**TASK OBJECTIVE**
Only a number is wanted: how many lines in these records contain the word "button"?

Collected data entries
══════════════════════════════
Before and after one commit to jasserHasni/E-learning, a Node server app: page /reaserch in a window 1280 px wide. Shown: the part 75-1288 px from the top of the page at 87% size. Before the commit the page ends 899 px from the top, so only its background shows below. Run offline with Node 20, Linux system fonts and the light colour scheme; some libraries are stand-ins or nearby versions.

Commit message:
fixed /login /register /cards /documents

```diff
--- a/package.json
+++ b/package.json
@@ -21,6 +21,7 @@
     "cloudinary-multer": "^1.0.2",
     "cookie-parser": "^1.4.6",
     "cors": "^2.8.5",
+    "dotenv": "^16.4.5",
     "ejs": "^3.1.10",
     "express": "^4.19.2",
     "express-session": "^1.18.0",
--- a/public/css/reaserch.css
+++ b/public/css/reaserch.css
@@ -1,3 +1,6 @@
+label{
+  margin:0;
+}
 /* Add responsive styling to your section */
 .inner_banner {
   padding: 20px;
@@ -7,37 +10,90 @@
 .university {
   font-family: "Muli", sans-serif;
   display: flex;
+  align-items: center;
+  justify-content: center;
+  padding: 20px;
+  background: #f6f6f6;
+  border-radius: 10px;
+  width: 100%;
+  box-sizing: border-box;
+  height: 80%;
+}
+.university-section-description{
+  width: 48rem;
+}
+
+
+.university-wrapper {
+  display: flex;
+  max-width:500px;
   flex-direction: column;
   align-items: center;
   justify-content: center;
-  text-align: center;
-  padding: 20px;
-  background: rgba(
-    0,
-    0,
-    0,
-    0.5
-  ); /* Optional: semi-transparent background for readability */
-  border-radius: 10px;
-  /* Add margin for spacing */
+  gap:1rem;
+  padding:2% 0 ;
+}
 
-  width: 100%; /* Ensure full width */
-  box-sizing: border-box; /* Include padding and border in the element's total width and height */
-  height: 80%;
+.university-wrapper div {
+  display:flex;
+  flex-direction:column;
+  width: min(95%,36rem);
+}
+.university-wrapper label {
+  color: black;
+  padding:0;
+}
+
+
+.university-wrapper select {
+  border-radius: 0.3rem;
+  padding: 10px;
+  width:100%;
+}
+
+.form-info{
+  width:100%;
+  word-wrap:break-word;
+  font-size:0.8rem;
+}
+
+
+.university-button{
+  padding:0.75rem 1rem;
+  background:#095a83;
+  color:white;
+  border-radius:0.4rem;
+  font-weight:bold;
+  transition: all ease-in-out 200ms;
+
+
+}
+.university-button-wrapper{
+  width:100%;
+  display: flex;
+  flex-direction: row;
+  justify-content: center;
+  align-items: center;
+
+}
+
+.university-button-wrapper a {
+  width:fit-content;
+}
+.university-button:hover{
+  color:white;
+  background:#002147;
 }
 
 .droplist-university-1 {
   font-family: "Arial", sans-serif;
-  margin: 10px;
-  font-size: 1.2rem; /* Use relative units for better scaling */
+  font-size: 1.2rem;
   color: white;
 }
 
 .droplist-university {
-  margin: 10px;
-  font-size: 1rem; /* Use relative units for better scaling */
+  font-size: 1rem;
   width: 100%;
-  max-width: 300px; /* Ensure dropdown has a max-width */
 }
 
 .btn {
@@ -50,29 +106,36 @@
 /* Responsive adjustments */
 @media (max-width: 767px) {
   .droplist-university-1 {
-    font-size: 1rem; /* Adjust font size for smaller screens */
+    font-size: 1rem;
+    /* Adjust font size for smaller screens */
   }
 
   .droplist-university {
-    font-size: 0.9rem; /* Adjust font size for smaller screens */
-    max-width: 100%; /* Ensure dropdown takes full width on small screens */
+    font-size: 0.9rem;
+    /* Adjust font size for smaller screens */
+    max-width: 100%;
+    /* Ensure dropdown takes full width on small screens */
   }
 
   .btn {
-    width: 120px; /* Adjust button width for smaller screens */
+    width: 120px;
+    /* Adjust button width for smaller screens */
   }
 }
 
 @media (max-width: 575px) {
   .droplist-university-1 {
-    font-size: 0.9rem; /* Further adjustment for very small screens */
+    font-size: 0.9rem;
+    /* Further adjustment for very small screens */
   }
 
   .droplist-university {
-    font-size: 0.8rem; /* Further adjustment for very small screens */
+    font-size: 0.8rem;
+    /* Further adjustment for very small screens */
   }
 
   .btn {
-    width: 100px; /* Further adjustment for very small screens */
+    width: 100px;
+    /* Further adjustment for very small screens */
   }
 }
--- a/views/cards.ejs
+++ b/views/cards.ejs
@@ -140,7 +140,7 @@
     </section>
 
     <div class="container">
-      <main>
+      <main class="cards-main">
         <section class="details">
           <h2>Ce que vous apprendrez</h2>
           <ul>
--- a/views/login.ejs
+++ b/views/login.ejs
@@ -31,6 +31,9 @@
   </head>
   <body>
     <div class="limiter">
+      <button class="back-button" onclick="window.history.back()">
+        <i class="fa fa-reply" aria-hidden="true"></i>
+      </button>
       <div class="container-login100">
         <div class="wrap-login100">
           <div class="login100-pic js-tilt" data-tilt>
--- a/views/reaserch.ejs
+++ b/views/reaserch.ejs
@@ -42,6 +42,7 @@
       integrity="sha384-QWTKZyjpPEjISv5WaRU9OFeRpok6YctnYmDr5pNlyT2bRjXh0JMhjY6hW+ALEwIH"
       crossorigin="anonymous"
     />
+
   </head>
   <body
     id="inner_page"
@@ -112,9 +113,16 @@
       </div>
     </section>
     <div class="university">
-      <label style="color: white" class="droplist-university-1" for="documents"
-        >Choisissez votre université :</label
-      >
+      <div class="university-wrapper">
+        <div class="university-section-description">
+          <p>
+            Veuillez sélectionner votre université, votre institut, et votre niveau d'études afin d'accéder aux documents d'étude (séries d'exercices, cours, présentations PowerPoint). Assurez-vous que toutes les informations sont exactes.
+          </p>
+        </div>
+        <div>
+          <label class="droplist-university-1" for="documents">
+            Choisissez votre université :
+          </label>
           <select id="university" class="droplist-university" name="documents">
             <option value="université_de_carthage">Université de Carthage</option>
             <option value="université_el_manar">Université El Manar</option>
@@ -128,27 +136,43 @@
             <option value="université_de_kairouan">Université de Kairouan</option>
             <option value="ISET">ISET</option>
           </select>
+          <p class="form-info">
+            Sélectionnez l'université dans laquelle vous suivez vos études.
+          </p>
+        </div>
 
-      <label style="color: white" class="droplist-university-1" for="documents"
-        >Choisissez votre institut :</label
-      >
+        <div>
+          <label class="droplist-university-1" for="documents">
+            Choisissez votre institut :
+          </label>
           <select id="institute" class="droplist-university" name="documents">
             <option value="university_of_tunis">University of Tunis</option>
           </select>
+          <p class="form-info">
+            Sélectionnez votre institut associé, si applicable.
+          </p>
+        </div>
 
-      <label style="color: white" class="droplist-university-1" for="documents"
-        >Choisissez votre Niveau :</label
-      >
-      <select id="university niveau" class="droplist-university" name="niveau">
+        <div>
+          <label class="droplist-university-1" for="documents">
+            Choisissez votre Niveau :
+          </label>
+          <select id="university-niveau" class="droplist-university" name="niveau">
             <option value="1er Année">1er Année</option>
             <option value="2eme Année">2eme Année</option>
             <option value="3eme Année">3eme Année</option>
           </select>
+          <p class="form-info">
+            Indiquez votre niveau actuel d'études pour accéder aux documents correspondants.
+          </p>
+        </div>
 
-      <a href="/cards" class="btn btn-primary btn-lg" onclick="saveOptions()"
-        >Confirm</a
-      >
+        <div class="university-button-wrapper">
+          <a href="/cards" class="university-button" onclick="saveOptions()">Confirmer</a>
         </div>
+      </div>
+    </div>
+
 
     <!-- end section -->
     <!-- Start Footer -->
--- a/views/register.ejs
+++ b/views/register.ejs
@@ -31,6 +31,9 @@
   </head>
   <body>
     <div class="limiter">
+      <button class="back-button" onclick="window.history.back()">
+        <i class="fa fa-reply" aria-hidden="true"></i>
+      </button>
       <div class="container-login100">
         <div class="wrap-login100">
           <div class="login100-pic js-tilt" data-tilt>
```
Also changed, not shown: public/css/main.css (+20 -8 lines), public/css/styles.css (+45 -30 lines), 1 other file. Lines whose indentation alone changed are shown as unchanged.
══════════════════════════════
**RESPONSE AREA**
12